Tromso was traditionally the jumping off point for Arctic expeditions and, more recently, home to one of the world’s most northerly marathons, although I am sure that the biting winds take the edge off the attraction of running at midnight in the arctic sunshine.
It’s worth saying about MSC Cruises that they have an air of the chaotic about their organization. This morning there were lots of people leaving the ship for the 4km shuttle bus ride into town (at a frankly annoying cost of €16 per person), along with a number of organized tours and people walking. However, they had everyone leaving by a very narrow gate meaning lots of pushing, shoving and grumpiness. It would be very easy to make things more efficient. This is matched and indeed beaten by the procedure for getting back on the boat when mostly we are left outside in the pouring rain as the incredibly slow re-entry security is administered. Annoying.
Tromso itself promises quite a lot and the scenery around the town (when visible) is quite spectacular. On the day we visit it is cold and windy with barely 5 minutes without rain. The challenge with being on a cruise ship is that the whole ships descends on a relatively small town meaning the tourist attractions are overrun. The bad weather only adds to the ‘problem’. We’ve learnt another lesson.
We take a stroll to the arctic church and take photos from a distance – it’s pretty impressive. We then walk on to the cable car. Having seen and ridden so many cable cars in our lives we’re not tempted to join the queue to ride to the top and given the weather conditions we’re not expecting to see much.
We walk back across the bridge and into town. It starts raining again so we take a relatively early bus back to the ship. On reflection Tromso is not a hugely impressive town, there are some nice buildings but it comes across as being a little industrial with the tourism more a bolt on than an integral part of the experience.
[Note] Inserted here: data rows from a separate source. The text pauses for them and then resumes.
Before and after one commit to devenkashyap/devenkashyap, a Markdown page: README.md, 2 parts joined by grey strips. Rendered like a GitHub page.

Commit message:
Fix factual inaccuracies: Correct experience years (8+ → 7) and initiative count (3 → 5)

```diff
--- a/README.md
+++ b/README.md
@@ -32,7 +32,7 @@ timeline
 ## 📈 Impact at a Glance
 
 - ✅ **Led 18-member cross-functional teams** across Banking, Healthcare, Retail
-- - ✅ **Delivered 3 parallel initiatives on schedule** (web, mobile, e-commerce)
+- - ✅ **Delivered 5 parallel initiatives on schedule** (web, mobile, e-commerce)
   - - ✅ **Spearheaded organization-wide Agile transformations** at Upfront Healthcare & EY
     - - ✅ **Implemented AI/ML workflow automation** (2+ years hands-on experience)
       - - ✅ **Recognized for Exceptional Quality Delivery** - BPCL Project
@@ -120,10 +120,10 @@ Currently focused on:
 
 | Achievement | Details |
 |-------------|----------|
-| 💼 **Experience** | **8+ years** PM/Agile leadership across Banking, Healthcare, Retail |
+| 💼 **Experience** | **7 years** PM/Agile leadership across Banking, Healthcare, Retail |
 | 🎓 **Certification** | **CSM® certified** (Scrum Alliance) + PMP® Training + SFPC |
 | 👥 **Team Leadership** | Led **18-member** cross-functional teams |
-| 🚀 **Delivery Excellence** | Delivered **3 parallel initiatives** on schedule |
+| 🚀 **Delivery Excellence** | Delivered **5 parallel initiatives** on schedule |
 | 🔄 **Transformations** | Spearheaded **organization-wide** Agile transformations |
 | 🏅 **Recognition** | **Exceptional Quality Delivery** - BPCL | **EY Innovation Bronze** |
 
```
Having come so far north we’re now heading south again and our next stop is 650 nautical miles south meaning another day at sea tomorrow. The range of entertainment on the ship and the cold weather outside means that days at sea are less than interesting but we’re still learning our way in the world of cruises.